Investigate environmental aspects that affect human health. Promote healthy communities and foster better relationships between people and the environment. Classes focus on community health, epidemiology, and equity. Studies in Ecuador are available.
Students interested in working toward improving the supply of healthy food while also maintaining environmental quality can take courses in agroecology, food systems, soil science, and more. You can even travel to Malawi for your field course.
Study global water issues and resource management. Discover how hydrogeology and environmental chemistry connect to develop sustainable plans for proper water quality and distribution. A water resource field course is offered in Guatemala.
Study what sustainability looks like in an urban context through courses in ethnic and minority issues, community and urban affairs, and health.
Students interested in course descriptions and academic policies can check out our Undergraduate Catalog.

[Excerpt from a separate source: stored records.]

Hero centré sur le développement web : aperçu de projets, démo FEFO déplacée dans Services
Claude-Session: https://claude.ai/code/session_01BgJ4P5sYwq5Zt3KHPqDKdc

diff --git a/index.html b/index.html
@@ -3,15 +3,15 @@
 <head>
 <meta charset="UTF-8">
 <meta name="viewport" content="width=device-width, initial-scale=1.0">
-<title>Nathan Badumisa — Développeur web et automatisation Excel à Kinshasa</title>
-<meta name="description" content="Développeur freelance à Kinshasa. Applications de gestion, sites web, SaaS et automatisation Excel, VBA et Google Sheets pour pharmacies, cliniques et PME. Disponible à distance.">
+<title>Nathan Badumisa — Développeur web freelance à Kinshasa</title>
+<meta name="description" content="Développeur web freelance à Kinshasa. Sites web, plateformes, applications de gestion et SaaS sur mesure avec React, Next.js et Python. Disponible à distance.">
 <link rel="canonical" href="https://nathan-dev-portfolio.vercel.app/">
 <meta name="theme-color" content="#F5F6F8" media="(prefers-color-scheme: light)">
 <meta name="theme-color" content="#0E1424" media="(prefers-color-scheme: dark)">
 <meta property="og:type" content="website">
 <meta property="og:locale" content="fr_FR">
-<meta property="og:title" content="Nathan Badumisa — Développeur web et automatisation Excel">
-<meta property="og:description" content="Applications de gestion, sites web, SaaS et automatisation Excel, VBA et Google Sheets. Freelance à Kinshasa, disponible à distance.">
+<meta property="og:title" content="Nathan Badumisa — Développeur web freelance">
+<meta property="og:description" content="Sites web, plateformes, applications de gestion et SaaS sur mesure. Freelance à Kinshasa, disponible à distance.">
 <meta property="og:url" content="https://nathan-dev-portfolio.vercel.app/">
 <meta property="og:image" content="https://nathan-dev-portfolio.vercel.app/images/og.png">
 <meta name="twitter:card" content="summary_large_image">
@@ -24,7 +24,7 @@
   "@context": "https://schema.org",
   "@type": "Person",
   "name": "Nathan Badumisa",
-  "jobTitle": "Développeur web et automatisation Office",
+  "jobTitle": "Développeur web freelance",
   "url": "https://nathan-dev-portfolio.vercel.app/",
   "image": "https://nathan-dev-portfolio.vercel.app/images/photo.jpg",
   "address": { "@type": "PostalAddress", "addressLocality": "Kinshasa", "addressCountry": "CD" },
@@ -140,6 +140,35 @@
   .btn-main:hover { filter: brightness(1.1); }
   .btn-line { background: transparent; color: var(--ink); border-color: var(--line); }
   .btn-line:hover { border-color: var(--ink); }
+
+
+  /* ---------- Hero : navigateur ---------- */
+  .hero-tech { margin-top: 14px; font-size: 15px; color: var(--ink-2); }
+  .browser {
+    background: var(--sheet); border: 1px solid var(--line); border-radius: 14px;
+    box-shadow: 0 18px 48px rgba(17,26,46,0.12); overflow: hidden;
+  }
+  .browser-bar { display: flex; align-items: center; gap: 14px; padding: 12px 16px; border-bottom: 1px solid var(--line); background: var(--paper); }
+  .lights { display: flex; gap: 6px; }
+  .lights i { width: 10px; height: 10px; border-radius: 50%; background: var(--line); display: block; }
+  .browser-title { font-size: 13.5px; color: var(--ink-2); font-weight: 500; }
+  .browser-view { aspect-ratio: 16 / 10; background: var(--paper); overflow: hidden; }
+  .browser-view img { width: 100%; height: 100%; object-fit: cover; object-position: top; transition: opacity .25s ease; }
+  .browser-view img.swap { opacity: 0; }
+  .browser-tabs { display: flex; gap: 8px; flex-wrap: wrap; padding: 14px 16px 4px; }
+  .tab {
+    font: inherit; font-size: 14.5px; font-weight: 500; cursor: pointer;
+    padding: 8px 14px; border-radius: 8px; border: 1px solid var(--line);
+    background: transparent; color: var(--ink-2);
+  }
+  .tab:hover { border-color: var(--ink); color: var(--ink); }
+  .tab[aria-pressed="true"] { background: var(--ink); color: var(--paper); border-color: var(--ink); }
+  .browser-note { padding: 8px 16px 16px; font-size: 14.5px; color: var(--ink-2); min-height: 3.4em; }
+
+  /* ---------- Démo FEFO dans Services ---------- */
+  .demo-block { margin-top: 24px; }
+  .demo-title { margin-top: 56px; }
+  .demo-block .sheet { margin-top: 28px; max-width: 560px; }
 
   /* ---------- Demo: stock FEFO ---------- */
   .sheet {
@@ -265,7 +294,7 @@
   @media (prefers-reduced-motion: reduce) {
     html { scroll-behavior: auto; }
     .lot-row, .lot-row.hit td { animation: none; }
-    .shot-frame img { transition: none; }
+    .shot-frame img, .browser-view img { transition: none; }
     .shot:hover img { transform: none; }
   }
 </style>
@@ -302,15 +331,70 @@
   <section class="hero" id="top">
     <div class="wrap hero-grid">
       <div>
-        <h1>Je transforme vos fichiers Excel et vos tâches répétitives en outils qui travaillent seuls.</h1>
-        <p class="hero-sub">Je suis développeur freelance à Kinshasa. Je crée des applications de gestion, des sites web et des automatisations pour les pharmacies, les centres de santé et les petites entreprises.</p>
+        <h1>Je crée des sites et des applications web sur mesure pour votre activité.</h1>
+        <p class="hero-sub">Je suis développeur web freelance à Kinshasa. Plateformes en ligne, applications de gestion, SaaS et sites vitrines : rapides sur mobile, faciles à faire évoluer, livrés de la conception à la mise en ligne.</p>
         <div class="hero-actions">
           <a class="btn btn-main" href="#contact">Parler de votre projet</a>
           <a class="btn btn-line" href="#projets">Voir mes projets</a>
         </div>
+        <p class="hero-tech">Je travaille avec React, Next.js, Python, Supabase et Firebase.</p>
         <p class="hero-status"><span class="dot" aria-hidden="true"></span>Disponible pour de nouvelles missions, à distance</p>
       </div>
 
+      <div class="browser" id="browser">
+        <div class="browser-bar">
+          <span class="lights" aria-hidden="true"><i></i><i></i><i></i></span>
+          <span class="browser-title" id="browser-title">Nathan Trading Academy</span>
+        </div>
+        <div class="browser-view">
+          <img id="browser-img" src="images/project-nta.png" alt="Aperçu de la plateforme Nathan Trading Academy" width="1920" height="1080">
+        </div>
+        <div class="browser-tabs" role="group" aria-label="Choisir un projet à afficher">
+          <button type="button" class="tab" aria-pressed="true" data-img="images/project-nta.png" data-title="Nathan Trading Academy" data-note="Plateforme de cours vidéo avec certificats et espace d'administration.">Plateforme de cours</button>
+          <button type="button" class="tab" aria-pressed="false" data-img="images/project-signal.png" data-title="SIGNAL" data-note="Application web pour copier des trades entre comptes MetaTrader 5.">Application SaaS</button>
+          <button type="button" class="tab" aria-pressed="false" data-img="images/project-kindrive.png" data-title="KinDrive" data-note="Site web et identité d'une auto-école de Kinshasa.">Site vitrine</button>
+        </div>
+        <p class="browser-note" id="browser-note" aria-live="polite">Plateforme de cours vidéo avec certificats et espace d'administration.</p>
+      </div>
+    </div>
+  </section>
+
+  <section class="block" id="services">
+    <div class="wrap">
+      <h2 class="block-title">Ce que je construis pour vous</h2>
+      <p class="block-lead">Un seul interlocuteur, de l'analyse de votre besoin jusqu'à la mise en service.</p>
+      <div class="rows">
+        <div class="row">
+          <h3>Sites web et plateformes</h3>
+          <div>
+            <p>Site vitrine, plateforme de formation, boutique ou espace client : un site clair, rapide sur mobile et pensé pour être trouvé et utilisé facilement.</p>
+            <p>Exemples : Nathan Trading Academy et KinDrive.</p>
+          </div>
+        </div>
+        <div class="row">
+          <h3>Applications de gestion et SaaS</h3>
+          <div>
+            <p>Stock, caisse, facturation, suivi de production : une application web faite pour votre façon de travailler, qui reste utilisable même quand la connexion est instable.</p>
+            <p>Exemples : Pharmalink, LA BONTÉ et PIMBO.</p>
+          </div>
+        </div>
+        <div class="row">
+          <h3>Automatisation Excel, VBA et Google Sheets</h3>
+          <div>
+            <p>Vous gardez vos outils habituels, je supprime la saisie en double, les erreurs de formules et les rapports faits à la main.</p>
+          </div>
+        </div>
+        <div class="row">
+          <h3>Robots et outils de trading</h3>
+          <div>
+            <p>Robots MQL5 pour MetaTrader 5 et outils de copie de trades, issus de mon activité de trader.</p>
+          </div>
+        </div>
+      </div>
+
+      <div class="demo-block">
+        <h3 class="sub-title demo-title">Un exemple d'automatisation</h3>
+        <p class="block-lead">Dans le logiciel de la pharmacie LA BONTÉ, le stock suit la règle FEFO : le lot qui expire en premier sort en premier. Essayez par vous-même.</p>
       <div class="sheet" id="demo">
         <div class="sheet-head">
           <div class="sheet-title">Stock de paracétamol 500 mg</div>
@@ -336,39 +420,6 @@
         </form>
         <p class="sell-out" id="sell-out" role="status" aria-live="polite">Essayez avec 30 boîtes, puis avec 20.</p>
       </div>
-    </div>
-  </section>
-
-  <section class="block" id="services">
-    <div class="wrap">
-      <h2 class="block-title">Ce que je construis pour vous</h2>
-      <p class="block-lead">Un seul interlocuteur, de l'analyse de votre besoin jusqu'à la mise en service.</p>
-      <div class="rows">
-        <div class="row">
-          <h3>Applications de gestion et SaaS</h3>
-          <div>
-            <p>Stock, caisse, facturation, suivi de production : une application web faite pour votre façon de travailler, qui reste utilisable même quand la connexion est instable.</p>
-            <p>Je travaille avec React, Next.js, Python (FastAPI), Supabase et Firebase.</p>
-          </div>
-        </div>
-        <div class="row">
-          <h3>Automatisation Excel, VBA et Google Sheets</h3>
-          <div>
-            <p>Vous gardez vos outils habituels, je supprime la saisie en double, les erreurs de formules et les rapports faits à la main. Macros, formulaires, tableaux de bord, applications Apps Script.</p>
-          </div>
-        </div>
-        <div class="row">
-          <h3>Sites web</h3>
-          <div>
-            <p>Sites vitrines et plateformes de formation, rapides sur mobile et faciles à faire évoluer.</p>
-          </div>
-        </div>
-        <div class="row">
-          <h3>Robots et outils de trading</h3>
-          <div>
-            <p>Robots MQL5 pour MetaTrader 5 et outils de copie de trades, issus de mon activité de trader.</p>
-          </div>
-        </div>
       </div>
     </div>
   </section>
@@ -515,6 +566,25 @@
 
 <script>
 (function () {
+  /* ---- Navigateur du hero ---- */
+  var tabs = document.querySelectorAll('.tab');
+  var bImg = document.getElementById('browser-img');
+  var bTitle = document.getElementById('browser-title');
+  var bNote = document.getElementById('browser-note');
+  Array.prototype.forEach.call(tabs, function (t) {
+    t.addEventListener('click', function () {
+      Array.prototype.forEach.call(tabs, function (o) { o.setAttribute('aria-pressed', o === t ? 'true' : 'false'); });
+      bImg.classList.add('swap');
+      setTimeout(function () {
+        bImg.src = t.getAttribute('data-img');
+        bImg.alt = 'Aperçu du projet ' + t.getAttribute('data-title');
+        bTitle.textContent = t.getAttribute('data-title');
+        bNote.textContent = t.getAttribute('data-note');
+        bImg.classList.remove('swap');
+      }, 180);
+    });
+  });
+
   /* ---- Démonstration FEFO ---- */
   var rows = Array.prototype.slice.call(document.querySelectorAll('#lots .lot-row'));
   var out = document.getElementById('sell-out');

A Taylor liberal arts education will prepare you to live and work in a fast-changing world. It also goes a step further: laying a strong spiritual foundation that cultivates wisdom. You’ll become a well-versed individual, equipped with critical thinking skills, a lifelong love of learning, and an appreciation for God’s creation.
Solving sustainable food production problems has broad social, economic, and geo-political implications. One of the ways you’ll begin wrestling with these issues is through working with Full Circle Gardens. Located outside Randall Environmental Center, you’ll get hands-on experience in sustainable agriculture and food systems, including a chicken coop, an aquaponics system, and a worm compost table in the greenhouse. Follow our progress on Instagram @Full.Circle.Gardens.
Sustainable Development graduates live out their calling through four main categories of employment: corporate sustainability, environmental education, non-profit work in communities, and government positions to development and implement innovative policies. These fast-growing “green jobs” reflect an increased demand across industry sectors. Our students have a competitive advantage in this sphere through their hands-on skills, their cross-cultural capacity, and their intrinsic motivation based on the Biblical call to love God and love neighbors by caring for the earth.